Is It Safe to Quickly Stop Taking Topamax for Migraine?

by Dr. David Watson & Teri Robert Health Professional & Patient Advocate


This is a question that we recently encountered online. Since it's a common question, we felt it appropriate to answer it here as well.

I've been taking Topamax for migraine prevention. Started at 25 mg per day and tapered up by adding 25 mg per week until I got to 100 mg twice a day. I started having symptoms of kidney stones. The results aren't back yet, but my doctor told me to cut the Topamax dosage to 50 mg twice a day, then to nothing. Is this safe? April.


Dear April,

The prescribing information for topiramate (Topamax) says:

"In patients with or without a history of seizures or epilepsy, antiepileptic drugs, including TOPAMAX®, should be gradually withdrawn to minimize the potential for seizures or increased seizure frequency [see Clinical Studies (14)]. In situations where rapid withdrawal of TOPAMAX® is medically required, appropriate monitoring is recommended."

This is a wise precaution, and under "normal" circumstances, we would expect to taper down the dosage by 25 mg per week until the patient gets down to the last 25 mg, then stop. When starting topiramate, we'd expect to taper up by 25 mg per day as well.

That said, there are sometimes sound medical reasons for discontinuing topiramate more quickly. In patients with no history of seizures, quickly discontinuing topiramate under your doctor's supervision is usually safe. Of course, we can't say that it's safe specifically for you, or any individual. That answer would need to come from each person's own physician.

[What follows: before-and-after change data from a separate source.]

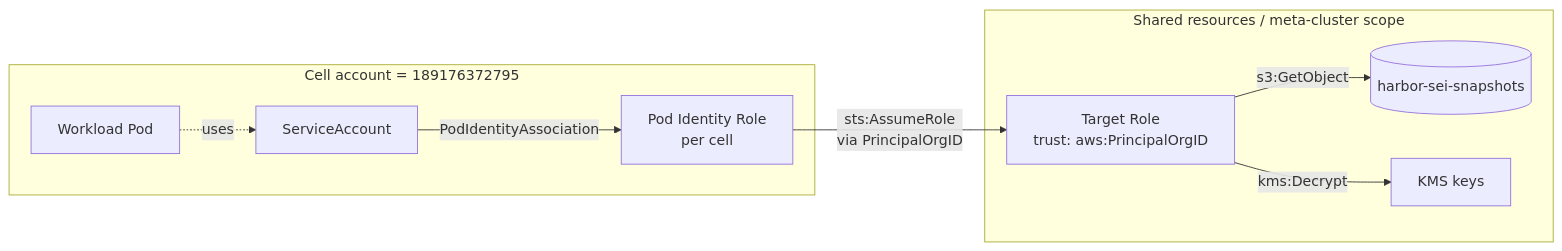
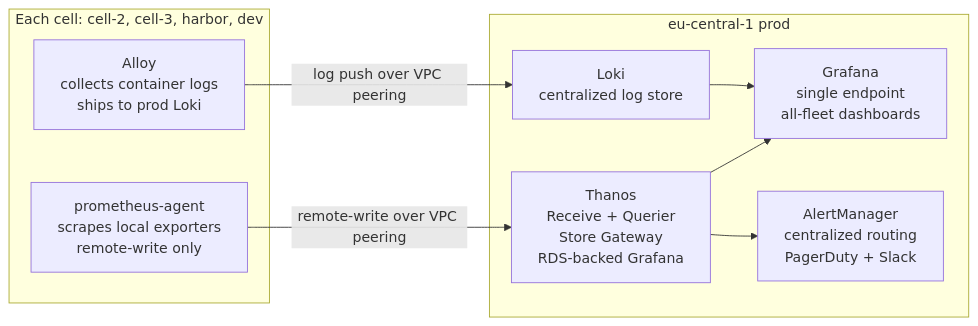
One commit to sei-protocol/sei-internal-skills changed the second of 4 diagrams in design/high-level/meta-cluster-architecture.md. Above: the diagram before and after it, drawn with Mermaid. The commit also changed other lines of this file, not shown here.

````diff
--- a/design/high-level/meta-cluster-architecture.md
+++ b/design/high-level/meta-cluster-architecture.md
@@ -199,20 +183,20 @@
 ```mermaid
 graph LR
-    subgraph CellAccount[Cell account = 189176372795]
-        PIRole[Pod Identity Role<br/>per cell]
-        Pod[Workload Pod]
-        SA[ServiceAccount]
+    subgraph Cell[Each cell: cell-2, cell-3, harbor, dev]
+        PA[prometheus-agent<br/>scrapes local exporters<br/>remote-write only]
+        Alloy[Alloy<br/>collects container logs<br/>ships to prod Loki]
     end
 
-    subgraph Shared[Shared resources / meta-cluster scope]
-        TargetRole[Target Role<br/>trust: aws:PrincipalOrgID]
-        Snapshot[(harbor-sei-snapshots)]
-        KMS[KMS keys]
+    subgraph Prod[eu-central-1 prod]
+        Thanos[Thanos<br/>Receive + Querier<br/>Store Gateway<br/>RDS-backed Grafana]
+        Loki[Loki<br/>centralized log store]
+        Grafana[Grafana<br/>single endpoint<br/>all-fleet dashboards]
+        AM[AlertManager<br/>centralized routing<br/>PagerDuty + Slack]
     end
 
-    SA -->|PodIdentityAssociation| PIRole
-    Pod -.uses.-> SA
-    PIRole -->|sts:AssumeRole<br/>via PrincipalOrgID| TargetRole
-    TargetRole -->|s3:GetObject| Snapshot
-    TargetRole -->|kms:Decrypt| KMS
+    PA -->|remote-write over VPC peering| Thanos
+    Alloy -->|log push over VPC peering| Loki
+    Thanos --> Grafana
+    Loki --> Grafana
+    Thanos --> AM
 ```
````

Thank you for your question,
Dave Watson and Teri Robert!

About Ask the Clinician:

Questions submitted to our Ask the Clinician column are answered by Dr. David Watson and Teri Robert.

Please note: We cannot diagnose, suggest specific treatment, or handle emergencies via the Internet. Please do not ask us to diagnose; see your physician for diagnosis.

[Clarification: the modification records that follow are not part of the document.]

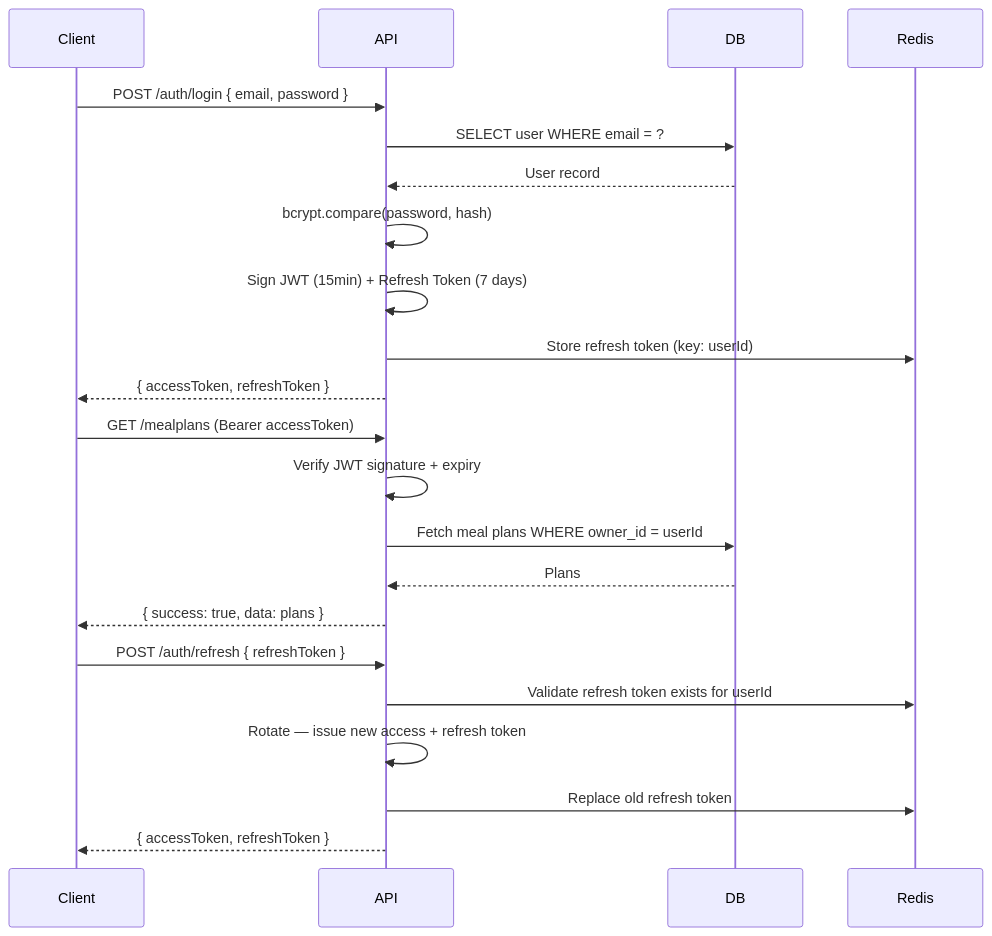
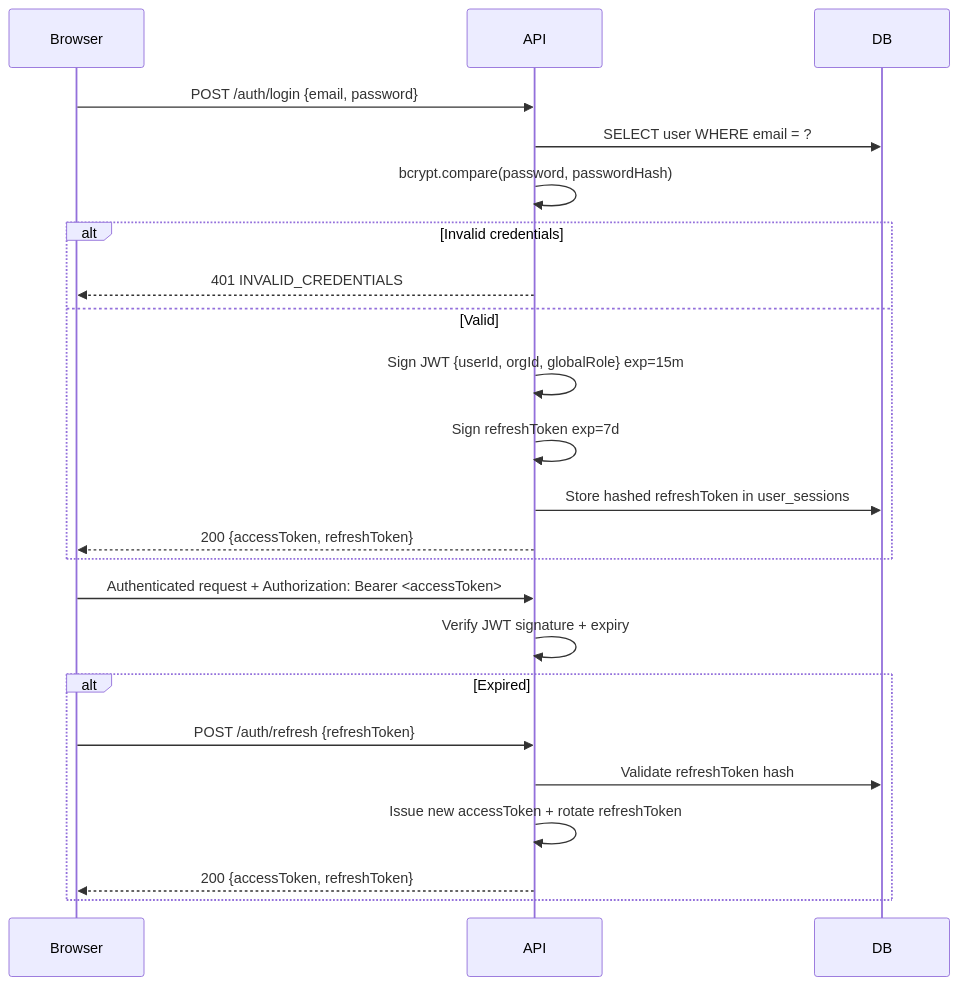
One commit to RenukaKumarAleti/code-smith changed the third of 4 diagrams in product-initialisation/example.md. Above: the diagram before and after it, drawn with Mermaid. The commit also changed other lines of this file and 7 other files, not shown here.

````diff
--- a/product-initialisation/example.md
+++ b/product-initialisation/example.md
@@ -542,27 +941,27 @@
 ```mermaid
 sequenceDiagram
-    participant Client
+    participant Browser
     participant API
     participant DB
-    participant Redis
 
-    Client->>API: POST /auth/login { email, password }
+    Browser->>API: POST /auth/login {email, password}
     API->>DB: SELECT user WHERE email = ?
-    DB-->>API: User record
-    API->>API: bcrypt.compare(password, hash)
-    API->>API: Sign JWT (15min) + Refresh Token (7 days)
-    API->>Redis: Store refresh token (key: userId)
-    API-->>Client: { accessToken, refreshToken }
+    API->>API: bcrypt.compare(password, passwordHash)
+    alt Invalid credentials
+        API-->>Browser: 401 INVALID_CREDENTIALS
+    else Valid
+        API->>API: Sign JWT {userId, orgId, globalRole} exp=15m
+        API->>API: Sign refreshToken exp=7d
+        API->>DB: Store hashed refreshToken in user_sessions
+        API-->>Browser: 200 {accessToken, refreshToken}
+    end
 
-    Client->>API: GET /mealplans (Bearer accessToken)
+    Browser->>API: Authenticated request + Authorization: Bearer <accessToken>
     API->>API: Verify JWT signature + expiry
-    API->>DB: Fetch meal plans WHERE owner_id = userId
-    DB-->>API: Plans
-    API-->>Client: { success: true, data: plans }
-
-    Client->>API: POST /auth/refresh { refreshToken }
-    API->>Redis: Validate refresh token exists for userId
-    API->>API: Rotate — issue new access + refresh token
-    API->>Redis: Replace old refresh token
-    API-->>Client: { accessToken, refreshToken }
+    alt Expired
+        Browser->>API: POST /auth/refresh {refreshToken}
+        API->>DB: Validate refreshToken hash
+        API->>API: Issue new accessToken + rotate refreshToken
+        API-->>Browser: 200 {accessToken, refreshToken}
+    end
 ```
````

We hope you find this general medical and health information useful, but this Q & A is meant to support not replace the professional medical advice you receive from your doctor. For all personal medical and health matters, including decisions about diagnoses, medications and other treatment options, you should always consult your doctor.

Dr. David Watson & Teri Robert
Meet Our Writer
Dr. David Watson & Teri Robert

Do you have questions about Migraine? Reader questions are answered by UCNS certified Migraine and headache specialist Dr. David Watson, and award-winning patient educator and advocate Teri Robert.